We welcome everyone interested in ePortfolios to connect and work with us!
Here is a link our kick-off webinar on Thursday, 29th January 2015, 6.00 – 7.30 pm CET in Adobe Connect:
https://webconf.vc.dfn.de/europortfoliode (please log in as “guest”)
We will introduce the German Chapter and our first ideas about community activities in 2015.
Join us to discuss and plan together!
The founding members of the German Chapter:
Prof. Dr. Ilona Buchem
Prof. Dr. Matthias Rohs
Timo van Treeck, M.A.
Photo by Darren Cambridge CC NC-BY-SA
What is Europortfolio?
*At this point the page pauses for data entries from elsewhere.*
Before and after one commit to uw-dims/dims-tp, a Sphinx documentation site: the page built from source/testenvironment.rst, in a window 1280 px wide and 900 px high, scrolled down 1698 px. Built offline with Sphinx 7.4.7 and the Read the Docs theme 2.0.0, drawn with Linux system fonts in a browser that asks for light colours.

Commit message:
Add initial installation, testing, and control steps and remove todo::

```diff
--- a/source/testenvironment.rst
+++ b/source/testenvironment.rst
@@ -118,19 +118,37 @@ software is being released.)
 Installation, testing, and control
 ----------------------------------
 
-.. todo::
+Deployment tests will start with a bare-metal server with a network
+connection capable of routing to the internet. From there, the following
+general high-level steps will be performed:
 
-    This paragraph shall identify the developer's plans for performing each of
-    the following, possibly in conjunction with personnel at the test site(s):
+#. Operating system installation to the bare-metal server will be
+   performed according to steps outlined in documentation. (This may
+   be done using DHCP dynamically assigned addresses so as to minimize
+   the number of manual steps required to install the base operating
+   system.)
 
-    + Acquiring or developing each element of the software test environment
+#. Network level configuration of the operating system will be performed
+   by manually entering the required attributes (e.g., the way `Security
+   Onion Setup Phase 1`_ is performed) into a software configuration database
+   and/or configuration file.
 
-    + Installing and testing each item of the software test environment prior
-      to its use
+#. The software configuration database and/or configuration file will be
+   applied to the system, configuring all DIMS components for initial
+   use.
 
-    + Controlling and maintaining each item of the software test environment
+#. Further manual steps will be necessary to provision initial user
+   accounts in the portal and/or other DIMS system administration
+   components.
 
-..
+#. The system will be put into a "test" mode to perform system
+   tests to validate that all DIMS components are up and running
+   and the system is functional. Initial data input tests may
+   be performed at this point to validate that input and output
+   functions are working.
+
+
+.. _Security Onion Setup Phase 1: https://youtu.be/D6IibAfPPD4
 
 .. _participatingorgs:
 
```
Europortfolio is a not-for profit association being developed with the support of European Commission as a central part of EPNET project, dedicated to exploring how ePortfolios and ePortfolio related technologies and practices can help empower individuals, organisations and wider society. Europortfolio provides a network for those doing ePortfolio and related work across Europe; to build the use of e-portfolios across communities, and to provide opportunities for future partnership working.
You can find out more about the Europortfolio here.
In 2014 Wikimedia Deutschland e.V. hosted a series of events on “Digital Competencies”. The fifth and final event of the series took place on 17th November 2014 and was dedicated to the digitisation of education. The question of the event was “Digital learning on your own – How do we deal with changes in learning?”. Even if I had barely time to prepare as I was invited last minute to substitute for a colleague, I enjoyed the podium discussion with: Simon Koehl, Nina Lindlahr and Axel Krommer,
The common denominator of the discussion was that there is still much to be done in formal education as far as digital literacy of teachers and students is concerned. Also everyone tended to agree that digital media will keep on playing an important role both in formal and informal learning, which will contribute to diminishing of boundaries between different learning contexts as well as between teaching and learning, eventually leading to new hybrid forms of learning.
You can find the notes from the event including video recordings in Wikimedia Blog.
Photo by S. Horn Dasch (WMDE), CC-BY-SA 4.0 via Wikimedia Commons